● **ABOUT THIS EXERCISE**: Among the entries below, find the lines with the word "service" and return them.
[[ DATA FOR ANALYSIS, beginning ]]
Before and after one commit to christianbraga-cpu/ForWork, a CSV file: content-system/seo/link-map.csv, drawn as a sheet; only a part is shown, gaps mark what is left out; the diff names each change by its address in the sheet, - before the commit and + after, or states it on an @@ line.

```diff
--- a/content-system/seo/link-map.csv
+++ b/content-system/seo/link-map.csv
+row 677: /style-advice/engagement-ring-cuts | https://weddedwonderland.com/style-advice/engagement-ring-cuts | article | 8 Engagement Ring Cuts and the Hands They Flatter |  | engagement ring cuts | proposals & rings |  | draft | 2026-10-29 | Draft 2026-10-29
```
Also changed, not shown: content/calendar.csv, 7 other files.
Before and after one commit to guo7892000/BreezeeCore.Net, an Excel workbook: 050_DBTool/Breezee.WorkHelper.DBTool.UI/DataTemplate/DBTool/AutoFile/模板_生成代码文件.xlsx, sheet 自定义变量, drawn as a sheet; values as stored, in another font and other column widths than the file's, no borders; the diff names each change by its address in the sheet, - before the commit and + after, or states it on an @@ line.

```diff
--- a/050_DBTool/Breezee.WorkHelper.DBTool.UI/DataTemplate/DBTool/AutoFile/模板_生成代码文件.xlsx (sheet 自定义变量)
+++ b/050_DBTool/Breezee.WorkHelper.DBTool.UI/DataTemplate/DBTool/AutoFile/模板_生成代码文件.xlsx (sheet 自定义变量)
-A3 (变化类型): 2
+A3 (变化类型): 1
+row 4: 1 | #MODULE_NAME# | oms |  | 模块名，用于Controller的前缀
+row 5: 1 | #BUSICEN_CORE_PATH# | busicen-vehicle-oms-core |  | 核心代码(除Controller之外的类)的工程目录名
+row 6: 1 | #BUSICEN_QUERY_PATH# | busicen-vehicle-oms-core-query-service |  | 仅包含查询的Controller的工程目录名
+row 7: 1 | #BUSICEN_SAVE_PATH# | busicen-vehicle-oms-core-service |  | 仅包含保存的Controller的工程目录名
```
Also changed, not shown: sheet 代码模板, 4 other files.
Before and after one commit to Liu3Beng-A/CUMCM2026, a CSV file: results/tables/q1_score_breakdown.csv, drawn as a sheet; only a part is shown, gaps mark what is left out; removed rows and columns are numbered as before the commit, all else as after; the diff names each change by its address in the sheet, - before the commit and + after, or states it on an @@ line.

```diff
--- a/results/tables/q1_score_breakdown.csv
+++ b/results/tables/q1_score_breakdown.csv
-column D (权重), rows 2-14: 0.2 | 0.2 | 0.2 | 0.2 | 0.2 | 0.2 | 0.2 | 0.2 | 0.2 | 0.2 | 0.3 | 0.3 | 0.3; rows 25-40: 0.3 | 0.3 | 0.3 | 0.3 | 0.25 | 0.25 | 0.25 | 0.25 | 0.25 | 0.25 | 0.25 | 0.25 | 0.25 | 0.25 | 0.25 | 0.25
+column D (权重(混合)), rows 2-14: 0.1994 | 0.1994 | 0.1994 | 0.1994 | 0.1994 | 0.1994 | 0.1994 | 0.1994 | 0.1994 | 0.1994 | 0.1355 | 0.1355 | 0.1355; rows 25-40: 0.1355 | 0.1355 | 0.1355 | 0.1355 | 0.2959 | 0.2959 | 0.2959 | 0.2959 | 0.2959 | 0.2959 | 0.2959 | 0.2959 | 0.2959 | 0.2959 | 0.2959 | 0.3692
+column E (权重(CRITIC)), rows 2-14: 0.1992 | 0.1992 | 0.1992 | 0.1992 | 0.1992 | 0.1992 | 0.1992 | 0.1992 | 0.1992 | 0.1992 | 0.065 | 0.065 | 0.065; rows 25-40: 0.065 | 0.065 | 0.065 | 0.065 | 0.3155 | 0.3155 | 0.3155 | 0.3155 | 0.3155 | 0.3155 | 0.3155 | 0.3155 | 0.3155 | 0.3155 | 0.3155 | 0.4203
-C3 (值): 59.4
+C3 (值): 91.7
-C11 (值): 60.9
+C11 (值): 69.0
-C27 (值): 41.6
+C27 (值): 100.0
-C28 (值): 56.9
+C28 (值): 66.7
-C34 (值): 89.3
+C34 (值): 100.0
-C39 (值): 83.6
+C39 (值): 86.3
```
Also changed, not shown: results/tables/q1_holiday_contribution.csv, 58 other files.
[[ DATA FOR ANALYSIS, end ]]
● **EXERCISE RESULT**:
+row 6: 1 | #BUSICEN_QUERY_PATH# | busicen-vehicle-oms-core-query-service |  | 仅包含查询的Controller的工程目录名
+row 7: 1 | #BUSICEN_SAVE_PATH# | busicen-vehicle-oms-core-service |  | 仅包含保存的Controller的工程目录名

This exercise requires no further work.